Health facilities face Shortage of Essential medicines: UHCC study shows

By Chisomo Phiri

Malawi is currently faced with an acute shortage of essential medicines, putting lives of many poor and marginalized groups such as women and children are risk of dying from curable diseases.

According to the recent study conducted by the Universal Health Coverage Coalition ( UHCC), it shows that there is acute stock outs of essential medicines across the sampled districts of Nsanje, Mchinji, Chikwawa, Mzimba South, Mzimba North, Lilongwe, Dedza, Neno, Karonga, Mangochi and Dowa. The study further shows that the stock outs of essential medicines for non-communicable diseases such as High Blood Pressure is also worrisome in the country.

In Balaka district, a UHCC member, Development Communication Trust( DCT) traced access to medicines at Chiyendausiku Health Centre and established acute stock outs of hypertension and diabetes drugs. In addition, DCT found that stock cards were irregular and not updated as required by 2003 National Health Commodities and logistics manual.

Maziko Matemba

At the same facility of Chiyendausiku, the UHCC has found 4000 Glibenclamide were not utilized and cannot be traced after February as the stock at the hand slows only 1000 tablets in April,2021, a worrying trend that may encourage drug pilferage.

In Mchinji district, at Mkanda Health Centre, the coalition discovered that a pharmacy technician was caught red-handed breaking into a drug store at night to steal drugs, he was arrested, charged and sentenced. Prior to the Universal Health Coverage Coalition’s study, Mkanda Health Centre and other facilities in Mchinji were facing stock outs of essential medicines.

It is estimated that Malawi loses about 30% of the national drug budget to pilferage. The surdy also found that drug pilferage can occur during transportation from the supplier or manufactures to the national warehouse such as Central Medical Stores.

In the study, the UHCC wanted to understand perceptions in terms of drug supply. The study further found that 57% of respondents saying Central Medical Stores Trust ( CMST) is ineffective and 29% lament incessant stock outs of essential drugs to be a key challenge with the trust.

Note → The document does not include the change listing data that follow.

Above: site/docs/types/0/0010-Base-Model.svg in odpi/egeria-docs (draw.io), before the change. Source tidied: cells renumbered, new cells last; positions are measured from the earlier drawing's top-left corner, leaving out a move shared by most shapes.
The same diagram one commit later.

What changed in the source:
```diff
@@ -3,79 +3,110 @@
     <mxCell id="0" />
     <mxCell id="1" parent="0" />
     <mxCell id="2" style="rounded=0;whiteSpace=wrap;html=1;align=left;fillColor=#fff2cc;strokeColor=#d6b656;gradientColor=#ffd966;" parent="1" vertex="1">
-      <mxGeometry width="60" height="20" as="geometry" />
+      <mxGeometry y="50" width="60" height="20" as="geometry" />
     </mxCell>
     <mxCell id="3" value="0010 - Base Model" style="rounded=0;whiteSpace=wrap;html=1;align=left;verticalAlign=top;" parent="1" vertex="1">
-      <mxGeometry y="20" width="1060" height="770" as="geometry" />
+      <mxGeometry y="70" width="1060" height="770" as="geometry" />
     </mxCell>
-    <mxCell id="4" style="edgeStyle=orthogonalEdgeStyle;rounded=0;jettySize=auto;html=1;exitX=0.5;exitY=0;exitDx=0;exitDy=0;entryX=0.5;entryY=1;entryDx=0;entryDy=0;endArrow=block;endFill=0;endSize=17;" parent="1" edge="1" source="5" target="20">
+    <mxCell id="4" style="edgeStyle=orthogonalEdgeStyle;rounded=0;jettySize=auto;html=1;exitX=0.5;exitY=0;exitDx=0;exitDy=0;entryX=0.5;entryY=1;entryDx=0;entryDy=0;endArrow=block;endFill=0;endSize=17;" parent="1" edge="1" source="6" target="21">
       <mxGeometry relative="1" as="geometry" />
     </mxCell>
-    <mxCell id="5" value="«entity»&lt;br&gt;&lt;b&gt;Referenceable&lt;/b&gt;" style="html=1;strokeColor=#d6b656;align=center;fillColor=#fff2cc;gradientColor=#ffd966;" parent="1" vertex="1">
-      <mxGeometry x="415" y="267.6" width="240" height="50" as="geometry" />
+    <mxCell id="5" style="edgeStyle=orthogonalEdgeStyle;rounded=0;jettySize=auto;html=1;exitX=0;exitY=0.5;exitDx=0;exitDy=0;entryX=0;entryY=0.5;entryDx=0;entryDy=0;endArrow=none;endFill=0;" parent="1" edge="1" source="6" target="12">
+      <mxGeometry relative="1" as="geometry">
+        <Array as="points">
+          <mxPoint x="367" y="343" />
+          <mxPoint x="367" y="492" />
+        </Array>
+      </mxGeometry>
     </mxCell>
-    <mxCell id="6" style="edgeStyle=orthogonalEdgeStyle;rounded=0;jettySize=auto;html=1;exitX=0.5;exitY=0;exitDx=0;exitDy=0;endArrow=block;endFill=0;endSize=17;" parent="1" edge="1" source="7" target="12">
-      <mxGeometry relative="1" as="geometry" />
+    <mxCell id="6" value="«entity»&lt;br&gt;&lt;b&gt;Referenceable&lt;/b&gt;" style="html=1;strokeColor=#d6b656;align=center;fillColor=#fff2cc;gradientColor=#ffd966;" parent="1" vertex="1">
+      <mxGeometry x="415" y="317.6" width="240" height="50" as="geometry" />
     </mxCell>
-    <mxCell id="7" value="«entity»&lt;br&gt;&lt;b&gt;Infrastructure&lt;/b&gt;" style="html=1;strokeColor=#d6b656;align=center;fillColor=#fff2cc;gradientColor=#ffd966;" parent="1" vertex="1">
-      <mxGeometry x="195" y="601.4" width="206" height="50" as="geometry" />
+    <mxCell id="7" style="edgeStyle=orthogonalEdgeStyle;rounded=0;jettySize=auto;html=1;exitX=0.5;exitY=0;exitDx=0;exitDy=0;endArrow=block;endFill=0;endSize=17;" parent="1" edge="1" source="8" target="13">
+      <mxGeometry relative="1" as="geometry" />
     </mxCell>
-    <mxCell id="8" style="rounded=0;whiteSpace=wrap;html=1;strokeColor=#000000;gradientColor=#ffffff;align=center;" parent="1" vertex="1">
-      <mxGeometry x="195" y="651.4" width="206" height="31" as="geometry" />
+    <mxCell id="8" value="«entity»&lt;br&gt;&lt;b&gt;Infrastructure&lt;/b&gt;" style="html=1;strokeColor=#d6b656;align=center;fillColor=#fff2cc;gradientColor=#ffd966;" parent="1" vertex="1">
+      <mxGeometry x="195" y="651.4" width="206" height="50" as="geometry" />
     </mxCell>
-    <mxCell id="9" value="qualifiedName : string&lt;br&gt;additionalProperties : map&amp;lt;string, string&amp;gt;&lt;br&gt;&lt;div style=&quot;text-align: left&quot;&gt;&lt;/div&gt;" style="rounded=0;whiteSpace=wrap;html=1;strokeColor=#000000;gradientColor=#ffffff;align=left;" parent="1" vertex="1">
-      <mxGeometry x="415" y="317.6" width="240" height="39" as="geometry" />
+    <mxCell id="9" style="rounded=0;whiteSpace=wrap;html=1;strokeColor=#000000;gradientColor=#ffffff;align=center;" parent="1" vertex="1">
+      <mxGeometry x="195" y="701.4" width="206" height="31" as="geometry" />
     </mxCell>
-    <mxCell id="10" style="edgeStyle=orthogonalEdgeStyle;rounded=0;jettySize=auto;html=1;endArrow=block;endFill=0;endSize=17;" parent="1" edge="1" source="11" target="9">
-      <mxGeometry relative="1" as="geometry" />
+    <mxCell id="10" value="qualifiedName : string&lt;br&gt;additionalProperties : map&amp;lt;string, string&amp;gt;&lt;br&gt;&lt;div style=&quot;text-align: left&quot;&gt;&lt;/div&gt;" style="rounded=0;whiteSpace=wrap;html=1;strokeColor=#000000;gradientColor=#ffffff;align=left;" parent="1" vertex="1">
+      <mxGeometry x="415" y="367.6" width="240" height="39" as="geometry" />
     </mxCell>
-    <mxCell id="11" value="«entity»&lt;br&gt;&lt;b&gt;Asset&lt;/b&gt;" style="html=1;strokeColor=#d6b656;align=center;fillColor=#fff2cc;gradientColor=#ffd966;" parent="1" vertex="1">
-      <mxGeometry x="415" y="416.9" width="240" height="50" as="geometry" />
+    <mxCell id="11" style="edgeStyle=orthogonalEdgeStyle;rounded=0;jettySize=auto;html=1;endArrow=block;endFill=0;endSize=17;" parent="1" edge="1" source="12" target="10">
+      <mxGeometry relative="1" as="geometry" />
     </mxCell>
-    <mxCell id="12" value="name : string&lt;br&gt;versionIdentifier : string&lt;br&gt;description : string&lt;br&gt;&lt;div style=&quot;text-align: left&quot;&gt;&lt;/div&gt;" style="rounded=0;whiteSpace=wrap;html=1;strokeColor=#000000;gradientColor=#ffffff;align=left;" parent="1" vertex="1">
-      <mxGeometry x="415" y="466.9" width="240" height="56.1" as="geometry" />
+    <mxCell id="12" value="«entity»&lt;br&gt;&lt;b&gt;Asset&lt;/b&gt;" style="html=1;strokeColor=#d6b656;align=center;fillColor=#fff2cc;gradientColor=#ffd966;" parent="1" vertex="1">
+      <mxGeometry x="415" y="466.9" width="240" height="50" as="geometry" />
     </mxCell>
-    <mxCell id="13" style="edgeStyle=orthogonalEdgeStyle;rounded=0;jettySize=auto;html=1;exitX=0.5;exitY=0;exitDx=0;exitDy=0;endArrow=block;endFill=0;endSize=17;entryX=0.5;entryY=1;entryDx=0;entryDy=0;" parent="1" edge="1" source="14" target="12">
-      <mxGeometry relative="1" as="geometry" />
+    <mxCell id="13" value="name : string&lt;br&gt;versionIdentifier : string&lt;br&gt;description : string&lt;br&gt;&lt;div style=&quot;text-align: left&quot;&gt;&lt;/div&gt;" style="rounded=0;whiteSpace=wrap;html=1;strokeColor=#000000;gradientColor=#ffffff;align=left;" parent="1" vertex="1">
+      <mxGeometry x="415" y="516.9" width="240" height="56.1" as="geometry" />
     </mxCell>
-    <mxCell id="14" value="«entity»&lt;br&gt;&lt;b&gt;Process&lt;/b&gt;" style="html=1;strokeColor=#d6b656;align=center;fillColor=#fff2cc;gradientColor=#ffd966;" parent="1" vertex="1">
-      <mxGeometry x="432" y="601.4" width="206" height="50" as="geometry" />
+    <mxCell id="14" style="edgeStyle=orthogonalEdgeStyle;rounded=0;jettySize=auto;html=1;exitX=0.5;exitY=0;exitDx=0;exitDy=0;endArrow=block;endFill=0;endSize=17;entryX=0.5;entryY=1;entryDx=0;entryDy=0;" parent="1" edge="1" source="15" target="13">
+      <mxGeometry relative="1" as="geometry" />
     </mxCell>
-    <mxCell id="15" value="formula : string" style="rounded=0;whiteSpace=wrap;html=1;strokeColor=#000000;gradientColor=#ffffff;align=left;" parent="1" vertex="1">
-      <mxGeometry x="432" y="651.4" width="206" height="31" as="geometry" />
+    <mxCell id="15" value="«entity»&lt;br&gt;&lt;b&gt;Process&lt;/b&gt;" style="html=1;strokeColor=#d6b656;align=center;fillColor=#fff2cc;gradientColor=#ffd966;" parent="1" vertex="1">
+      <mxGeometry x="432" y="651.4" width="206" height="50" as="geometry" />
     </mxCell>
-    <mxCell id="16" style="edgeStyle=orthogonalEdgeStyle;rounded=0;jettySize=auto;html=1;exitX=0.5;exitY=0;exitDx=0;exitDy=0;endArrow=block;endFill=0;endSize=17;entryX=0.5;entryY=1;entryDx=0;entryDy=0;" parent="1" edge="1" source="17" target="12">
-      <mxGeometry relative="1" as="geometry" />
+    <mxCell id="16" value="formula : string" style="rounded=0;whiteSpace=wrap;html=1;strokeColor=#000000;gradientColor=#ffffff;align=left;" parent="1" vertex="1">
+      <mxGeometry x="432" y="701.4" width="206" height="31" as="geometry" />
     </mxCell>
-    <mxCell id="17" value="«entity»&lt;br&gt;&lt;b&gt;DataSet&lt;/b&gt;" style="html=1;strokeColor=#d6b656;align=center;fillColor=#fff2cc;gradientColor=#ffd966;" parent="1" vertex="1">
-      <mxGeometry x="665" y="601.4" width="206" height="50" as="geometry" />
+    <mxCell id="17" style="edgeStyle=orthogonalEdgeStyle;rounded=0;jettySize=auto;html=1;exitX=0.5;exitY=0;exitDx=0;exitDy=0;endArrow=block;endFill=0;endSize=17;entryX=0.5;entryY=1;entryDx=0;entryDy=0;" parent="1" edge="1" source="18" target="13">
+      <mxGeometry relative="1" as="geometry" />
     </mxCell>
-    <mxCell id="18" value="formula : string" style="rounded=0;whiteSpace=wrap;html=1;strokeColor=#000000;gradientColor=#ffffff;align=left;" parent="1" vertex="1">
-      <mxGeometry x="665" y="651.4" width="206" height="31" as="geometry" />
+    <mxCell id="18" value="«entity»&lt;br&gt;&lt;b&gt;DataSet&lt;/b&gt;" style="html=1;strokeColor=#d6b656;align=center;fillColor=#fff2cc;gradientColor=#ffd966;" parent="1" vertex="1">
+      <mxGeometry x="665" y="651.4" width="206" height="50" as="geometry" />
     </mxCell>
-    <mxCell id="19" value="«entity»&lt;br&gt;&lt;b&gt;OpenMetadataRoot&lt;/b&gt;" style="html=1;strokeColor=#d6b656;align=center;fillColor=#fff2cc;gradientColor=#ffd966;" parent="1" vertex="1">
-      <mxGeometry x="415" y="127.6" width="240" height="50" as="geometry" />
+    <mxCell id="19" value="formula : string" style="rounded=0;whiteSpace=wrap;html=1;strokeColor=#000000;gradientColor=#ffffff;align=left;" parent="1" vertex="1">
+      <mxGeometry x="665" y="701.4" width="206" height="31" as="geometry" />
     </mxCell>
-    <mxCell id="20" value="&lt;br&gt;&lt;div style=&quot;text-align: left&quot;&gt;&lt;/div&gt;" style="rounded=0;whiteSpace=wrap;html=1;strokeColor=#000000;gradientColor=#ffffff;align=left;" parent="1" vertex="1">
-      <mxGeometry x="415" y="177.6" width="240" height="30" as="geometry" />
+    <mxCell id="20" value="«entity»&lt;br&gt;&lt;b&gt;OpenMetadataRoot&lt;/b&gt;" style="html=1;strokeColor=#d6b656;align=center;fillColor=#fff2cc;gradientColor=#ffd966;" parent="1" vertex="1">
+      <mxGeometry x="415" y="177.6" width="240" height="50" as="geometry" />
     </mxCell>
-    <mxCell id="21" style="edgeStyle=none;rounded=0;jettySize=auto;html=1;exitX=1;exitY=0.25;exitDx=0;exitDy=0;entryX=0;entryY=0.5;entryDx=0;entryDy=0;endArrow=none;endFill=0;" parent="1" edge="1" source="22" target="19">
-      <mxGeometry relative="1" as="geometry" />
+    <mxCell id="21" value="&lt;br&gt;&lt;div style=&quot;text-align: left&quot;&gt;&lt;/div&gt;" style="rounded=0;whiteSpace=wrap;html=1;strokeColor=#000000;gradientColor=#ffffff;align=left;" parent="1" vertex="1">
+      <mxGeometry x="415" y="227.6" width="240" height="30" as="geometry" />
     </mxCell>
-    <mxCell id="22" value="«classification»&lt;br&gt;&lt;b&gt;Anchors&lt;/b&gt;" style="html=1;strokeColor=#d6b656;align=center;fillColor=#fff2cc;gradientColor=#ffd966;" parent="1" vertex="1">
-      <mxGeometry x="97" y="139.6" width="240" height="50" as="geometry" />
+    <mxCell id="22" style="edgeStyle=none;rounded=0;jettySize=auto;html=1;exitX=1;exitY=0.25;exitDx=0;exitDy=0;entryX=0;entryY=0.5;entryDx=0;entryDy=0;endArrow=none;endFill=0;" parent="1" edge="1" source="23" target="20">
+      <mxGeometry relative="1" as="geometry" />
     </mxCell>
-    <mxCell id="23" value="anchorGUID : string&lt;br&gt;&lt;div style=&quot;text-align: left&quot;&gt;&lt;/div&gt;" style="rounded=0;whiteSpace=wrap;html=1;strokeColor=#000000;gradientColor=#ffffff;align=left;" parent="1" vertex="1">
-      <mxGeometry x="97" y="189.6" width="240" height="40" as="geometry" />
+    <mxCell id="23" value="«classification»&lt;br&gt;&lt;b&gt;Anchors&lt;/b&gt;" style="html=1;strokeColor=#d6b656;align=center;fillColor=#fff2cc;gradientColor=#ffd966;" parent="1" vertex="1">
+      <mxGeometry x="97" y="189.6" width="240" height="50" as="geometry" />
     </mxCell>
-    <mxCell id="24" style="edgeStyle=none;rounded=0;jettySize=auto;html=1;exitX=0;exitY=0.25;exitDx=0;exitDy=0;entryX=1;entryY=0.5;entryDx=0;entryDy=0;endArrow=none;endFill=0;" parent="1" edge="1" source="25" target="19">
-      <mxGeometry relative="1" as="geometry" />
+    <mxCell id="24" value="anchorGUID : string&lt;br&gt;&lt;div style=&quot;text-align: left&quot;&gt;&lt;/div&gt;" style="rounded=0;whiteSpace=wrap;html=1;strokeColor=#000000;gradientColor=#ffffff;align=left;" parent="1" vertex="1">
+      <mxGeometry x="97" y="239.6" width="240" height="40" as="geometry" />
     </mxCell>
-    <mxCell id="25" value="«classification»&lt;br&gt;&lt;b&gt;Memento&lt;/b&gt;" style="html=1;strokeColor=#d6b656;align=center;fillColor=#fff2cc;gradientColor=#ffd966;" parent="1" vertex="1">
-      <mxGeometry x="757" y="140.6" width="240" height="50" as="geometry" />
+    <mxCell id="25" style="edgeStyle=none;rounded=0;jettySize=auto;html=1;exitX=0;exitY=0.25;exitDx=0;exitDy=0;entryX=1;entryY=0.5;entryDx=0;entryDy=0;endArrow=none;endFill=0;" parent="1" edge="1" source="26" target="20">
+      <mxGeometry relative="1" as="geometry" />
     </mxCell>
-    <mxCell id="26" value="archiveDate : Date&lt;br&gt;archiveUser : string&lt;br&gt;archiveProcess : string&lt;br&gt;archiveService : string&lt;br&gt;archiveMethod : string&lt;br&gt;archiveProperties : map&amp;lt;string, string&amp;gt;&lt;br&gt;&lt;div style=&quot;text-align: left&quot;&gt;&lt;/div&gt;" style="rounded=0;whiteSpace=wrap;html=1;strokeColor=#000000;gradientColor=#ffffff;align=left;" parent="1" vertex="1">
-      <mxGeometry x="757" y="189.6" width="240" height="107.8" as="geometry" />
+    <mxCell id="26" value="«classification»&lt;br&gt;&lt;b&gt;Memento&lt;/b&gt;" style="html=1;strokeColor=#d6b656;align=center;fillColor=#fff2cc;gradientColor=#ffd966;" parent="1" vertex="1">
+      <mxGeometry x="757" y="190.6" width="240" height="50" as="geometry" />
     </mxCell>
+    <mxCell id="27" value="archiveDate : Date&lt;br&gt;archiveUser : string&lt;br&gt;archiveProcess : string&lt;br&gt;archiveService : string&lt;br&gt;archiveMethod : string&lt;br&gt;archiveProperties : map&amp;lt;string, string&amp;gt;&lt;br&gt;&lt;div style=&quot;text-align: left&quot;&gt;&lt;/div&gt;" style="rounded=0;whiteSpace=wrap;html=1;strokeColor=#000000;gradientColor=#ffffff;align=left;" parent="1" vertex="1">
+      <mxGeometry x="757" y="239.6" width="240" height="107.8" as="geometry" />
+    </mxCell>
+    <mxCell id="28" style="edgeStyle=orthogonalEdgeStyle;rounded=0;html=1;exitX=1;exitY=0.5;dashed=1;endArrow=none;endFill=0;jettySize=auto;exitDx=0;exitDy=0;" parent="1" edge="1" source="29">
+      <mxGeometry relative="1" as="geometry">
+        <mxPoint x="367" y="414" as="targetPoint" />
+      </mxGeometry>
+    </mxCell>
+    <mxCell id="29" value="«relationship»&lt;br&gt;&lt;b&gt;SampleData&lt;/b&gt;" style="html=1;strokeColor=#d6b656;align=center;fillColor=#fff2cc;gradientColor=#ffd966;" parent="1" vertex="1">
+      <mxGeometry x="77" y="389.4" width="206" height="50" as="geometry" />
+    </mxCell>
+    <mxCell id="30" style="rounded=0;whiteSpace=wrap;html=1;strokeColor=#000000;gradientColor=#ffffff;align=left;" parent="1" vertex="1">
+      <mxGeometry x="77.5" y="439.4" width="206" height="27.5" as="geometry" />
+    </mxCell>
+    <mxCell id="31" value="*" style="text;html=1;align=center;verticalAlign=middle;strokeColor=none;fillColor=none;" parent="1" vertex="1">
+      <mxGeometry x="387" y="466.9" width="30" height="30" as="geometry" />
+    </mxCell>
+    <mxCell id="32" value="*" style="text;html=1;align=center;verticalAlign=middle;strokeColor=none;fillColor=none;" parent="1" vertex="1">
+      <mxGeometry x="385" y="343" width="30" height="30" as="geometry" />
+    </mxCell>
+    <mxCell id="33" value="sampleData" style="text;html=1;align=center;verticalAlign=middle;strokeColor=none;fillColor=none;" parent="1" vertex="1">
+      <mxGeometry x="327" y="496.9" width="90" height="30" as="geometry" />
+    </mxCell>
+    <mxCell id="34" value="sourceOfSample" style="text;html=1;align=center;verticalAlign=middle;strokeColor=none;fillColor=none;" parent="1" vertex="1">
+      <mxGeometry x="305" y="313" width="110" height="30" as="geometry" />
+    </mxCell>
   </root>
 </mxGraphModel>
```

In his comment, Health activist and National Community Health Champion for Malawi Maziko Matemba agreed with the study results saying the issue of stock outs of essential medicines in the facilities has been one of the set backs to health care delivery for many years.
He said, Central Medical Stores does not have enough capital or funds for them to satisfy the requirements to purchase all the needed or essential medicines on time as it is required .